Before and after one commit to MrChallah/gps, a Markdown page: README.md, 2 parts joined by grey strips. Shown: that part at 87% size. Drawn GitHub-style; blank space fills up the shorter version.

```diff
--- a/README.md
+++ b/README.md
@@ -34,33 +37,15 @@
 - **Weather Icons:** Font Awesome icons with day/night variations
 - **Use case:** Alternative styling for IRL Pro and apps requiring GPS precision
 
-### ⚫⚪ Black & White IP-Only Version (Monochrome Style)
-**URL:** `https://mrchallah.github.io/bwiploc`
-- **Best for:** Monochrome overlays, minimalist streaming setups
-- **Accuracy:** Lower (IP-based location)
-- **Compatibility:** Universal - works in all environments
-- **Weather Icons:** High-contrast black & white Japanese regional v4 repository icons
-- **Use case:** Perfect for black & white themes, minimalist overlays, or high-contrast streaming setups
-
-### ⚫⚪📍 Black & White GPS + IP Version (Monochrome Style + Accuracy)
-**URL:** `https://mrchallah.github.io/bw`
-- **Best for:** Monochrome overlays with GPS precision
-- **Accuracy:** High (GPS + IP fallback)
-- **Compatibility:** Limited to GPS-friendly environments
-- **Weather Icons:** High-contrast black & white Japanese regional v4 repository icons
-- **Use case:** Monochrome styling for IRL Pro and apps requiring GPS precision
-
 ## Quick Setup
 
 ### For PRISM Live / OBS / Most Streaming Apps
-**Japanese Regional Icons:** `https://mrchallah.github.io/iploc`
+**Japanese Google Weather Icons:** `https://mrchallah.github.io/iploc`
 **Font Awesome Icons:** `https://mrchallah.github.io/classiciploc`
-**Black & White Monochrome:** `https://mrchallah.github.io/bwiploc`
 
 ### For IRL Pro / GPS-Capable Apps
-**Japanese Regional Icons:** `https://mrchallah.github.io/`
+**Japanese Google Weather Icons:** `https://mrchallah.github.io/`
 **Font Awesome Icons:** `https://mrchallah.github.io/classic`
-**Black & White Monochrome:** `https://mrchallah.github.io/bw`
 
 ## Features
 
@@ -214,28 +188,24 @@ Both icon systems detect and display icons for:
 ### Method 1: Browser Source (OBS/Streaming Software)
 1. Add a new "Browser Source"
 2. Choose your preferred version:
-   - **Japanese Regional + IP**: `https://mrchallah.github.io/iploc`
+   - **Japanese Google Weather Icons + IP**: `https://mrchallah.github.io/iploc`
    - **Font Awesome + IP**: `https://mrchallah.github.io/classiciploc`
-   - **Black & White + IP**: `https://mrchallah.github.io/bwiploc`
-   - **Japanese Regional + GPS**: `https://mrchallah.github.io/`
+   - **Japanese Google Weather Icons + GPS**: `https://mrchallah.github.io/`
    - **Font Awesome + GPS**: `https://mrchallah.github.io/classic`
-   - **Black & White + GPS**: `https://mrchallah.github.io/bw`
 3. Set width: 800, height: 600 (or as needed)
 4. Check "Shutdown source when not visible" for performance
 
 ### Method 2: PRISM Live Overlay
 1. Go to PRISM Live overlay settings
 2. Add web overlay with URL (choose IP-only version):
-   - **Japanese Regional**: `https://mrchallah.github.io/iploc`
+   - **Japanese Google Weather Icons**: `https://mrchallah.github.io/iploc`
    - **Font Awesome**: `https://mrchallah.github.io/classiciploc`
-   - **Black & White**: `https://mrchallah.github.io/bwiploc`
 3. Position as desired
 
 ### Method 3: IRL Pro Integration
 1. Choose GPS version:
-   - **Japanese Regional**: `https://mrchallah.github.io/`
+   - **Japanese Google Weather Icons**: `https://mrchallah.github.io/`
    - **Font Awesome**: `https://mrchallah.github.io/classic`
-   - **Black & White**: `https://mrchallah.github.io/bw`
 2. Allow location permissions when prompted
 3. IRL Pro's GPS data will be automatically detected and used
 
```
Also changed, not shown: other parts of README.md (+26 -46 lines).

## WORK TO BE COMPLETED
Find the lines in the records that contain the word "with", then copy every one of them.

## WRITTEN RESPONSE
 - **Weather Icons:** Font Awesome icons with day/night variations
-- **Best for:** Monochrome overlays with GPS precision
 2. Add web overlay with URL (choose IP-only version):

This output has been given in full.